• _Material provided_
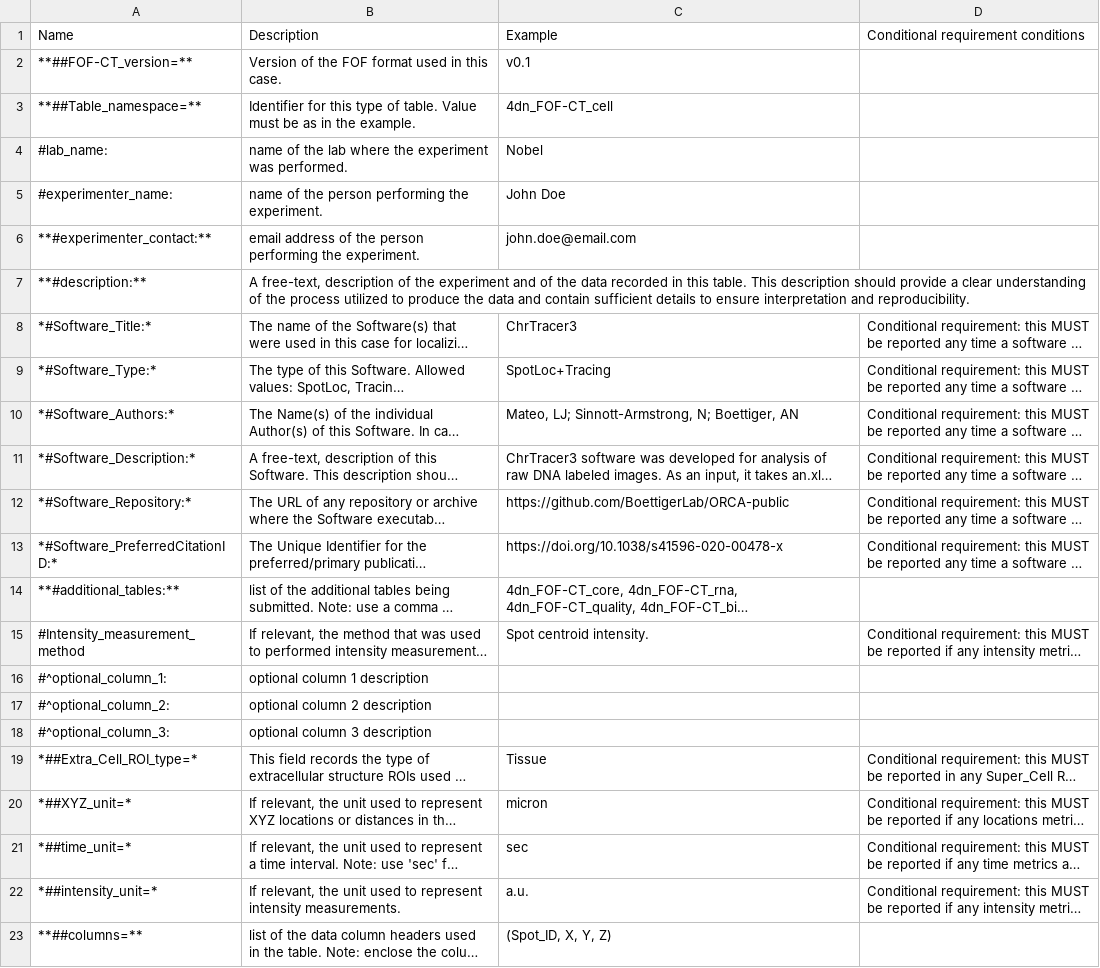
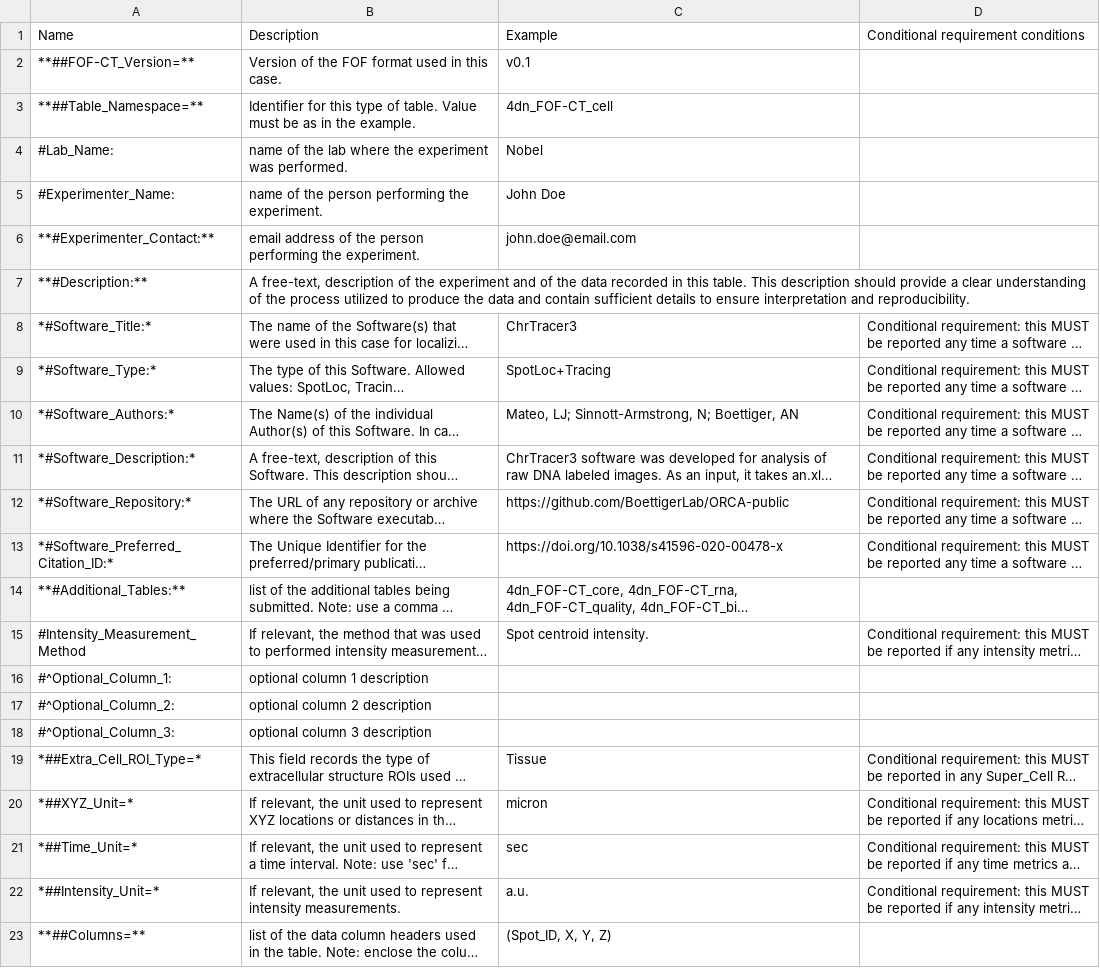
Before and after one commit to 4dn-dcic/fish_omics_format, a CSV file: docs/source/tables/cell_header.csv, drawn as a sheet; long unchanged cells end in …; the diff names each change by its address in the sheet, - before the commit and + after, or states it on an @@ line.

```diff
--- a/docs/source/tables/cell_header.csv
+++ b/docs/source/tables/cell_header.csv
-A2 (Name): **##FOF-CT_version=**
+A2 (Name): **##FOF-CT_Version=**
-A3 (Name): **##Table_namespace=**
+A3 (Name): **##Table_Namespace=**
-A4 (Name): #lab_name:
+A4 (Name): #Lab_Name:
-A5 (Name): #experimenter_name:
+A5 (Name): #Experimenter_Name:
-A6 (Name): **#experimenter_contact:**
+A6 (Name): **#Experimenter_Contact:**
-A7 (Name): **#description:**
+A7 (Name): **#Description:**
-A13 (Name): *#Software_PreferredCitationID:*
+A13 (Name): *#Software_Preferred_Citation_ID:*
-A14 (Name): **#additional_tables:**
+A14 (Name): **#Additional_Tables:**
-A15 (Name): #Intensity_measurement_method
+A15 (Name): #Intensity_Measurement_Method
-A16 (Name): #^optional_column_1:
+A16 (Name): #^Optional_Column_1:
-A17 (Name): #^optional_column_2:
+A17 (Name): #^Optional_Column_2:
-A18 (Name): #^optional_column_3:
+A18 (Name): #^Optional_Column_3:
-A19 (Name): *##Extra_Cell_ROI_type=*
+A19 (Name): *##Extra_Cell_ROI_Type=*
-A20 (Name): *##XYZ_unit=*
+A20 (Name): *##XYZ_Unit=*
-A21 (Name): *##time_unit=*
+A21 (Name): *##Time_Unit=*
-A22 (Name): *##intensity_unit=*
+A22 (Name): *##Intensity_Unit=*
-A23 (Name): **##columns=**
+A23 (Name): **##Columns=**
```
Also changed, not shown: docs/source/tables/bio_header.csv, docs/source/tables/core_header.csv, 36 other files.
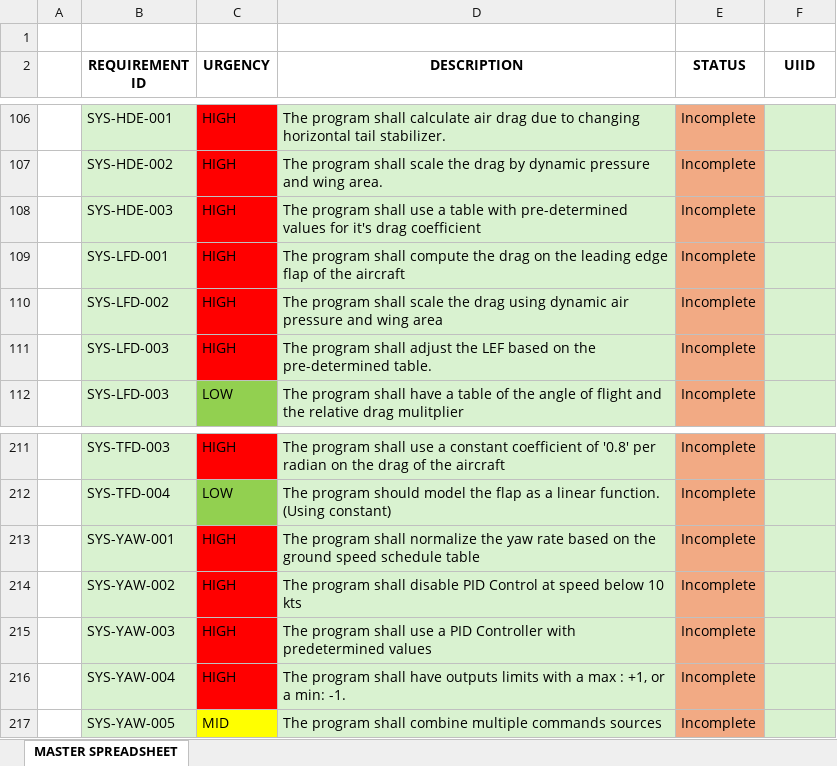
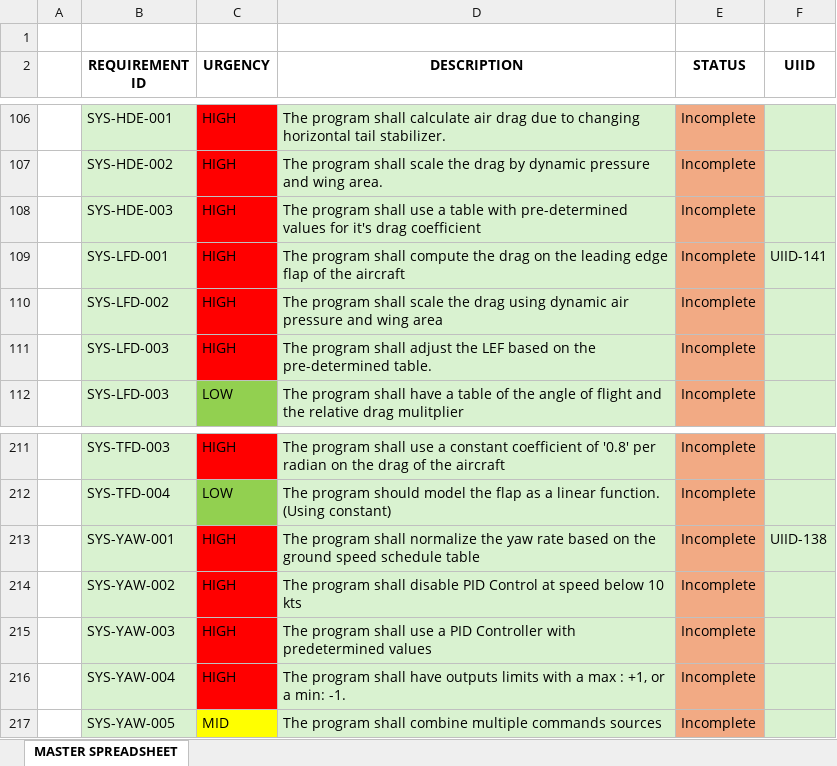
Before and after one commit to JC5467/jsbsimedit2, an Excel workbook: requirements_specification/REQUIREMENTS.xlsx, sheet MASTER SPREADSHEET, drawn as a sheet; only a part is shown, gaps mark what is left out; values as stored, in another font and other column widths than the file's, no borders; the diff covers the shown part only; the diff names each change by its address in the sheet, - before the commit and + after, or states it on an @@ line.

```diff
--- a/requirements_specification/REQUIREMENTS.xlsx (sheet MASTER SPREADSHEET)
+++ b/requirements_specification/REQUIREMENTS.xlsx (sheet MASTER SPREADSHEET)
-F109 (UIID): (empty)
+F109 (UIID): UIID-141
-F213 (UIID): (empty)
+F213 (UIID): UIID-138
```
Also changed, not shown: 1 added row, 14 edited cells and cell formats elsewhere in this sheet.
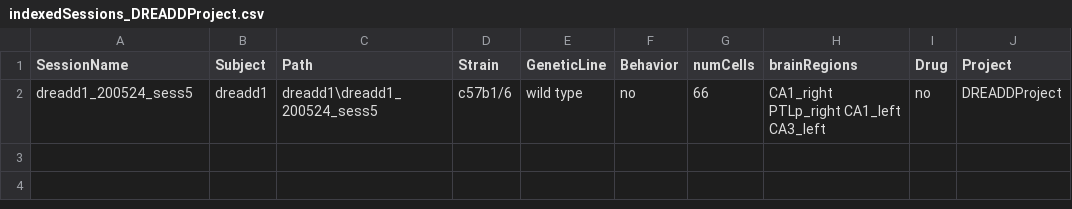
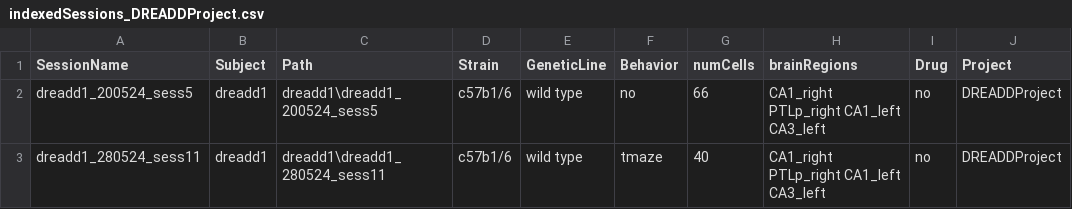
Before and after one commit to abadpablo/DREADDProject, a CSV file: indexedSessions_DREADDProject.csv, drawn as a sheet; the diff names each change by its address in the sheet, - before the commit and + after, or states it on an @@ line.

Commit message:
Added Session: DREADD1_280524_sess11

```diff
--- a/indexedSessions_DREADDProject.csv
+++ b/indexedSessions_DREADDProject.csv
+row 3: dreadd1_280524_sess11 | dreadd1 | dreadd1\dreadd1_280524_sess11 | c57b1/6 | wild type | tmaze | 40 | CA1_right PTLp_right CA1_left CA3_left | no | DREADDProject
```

• _Problem description_
Restate each entry word for word. Omit every picture.

• _Task output_
Before and after one commit to 4dn-dcic/fish_omics_format, a CSV file: docs/source/tables/cell_header.csv, drawn as a sheet; long unchanged cells end in …; the diff names each change by its address in the sheet, - before the commit and + after, or states it on an @@ line.

```diff
--- a/docs/source/tables/cell_header.csv
+++ b/docs/source/tables/cell_header.csv
-A2 (Name): **##FOF-CT_version=**
+A2 (Name): **##FOF-CT_Version=**
-A3 (Name): **##Table_namespace=**
+A3 (Name): **##Table_Namespace=**
-A4 (Name): #lab_name:
+A4 (Name): #Lab_Name:
-A5 (Name): #experimenter_name:
+A5 (Name): #Experimenter_Name:
-A6 (Name): **#experimenter_contact:**
+A6 (Name): **#Experimenter_Contact:**
-A7 (Name): **#description:**
+A7 (Name): **#Description:**
-A13 (Name): *#Software_PreferredCitationID:*
+A13 (Name): *#Software_Preferred_Citation_ID:*
-A14 (Name): **#additional_tables:**
+A14 (Name): **#Additional_Tables:**
-A15 (Name): #Intensity_measurement_method
+A15 (Name): #Intensity_Measurement_Method
-A16 (Name): #^optional_column_1:
+A16 (Name): #^Optional_Column_1:
-A17 (Name): #^optional_column_2:
+A17 (Name): #^Optional_Column_2:
-A18 (Name): #^optional_column_3:
+A18 (Name): #^Optional_Column_3:
-A19 (Name): *##Extra_Cell_ROI_type=*
+A19 (Name): *##Extra_Cell_ROI_Type=*
-A20 (Name): *##XYZ_unit=*
+A20 (Name): *##XYZ_Unit=*
-A21 (Name): *##time_unit=*
+A21 (Name): *##Time_Unit=*
-A22 (Name): *##intensity_unit=*
+A22 (Name): *##Intensity_Unit=*
-A23 (Name): **##columns=**
+A23 (Name): **##Columns=**
```
Also changed, not shown: docs/source/tables/bio_header.csv, docs/source/tables/core_header.csv, 36 other files.
Before and after one commit to JC5467/jsbsimedit2, an Excel workbook: requirements_specification/REQUIREMENTS.xlsx, sheet MASTER SPREADSHEET, drawn as a sheet; only a part is shown, gaps mark what is left out; values as stored, in another font and other column widths than the file's, no borders; the diff covers the shown part only; the diff names each change by its address in the sheet, - before the commit and + after, or states it on an @@ line.

```diff
--- a/requirements_specification/REQUIREMENTS.xlsx (sheet MASTER SPREADSHEET)
+++ b/requirements_specification/REQUIREMENTS.xlsx (sheet MASTER SPREADSHEET)
-F109 (UIID): (empty)
+F109 (UIID): UIID-141
-F213 (UIID): (empty)
+F213 (UIID): UIID-138
```
Also changed, not shown: 1 added row, 14 edited cells and cell formats elsewhere in this sheet.
Before and after one commit to abadpablo/DREADDProject, a CSV file: indexedSessions_DREADDProject.csv, drawn as a sheet; the diff names each change by its address in the sheet, - before the commit and + after, or states it on an @@ line.

Commit message:
Added Session: DREADD1_280524_sess11

```diff
--- a/indexedSessions_DREADDProject.csv
+++ b/indexedSessions_DREADDProject.csv
+row 3: dreadd1_280524_sess11 | dreadd1 | dreadd1\dreadd1_280524_sess11 | c57b1/6 | wild type | tmaze | 40 | CA1_right PTLp_right CA1_left CA3_left | no | DREADDProject
```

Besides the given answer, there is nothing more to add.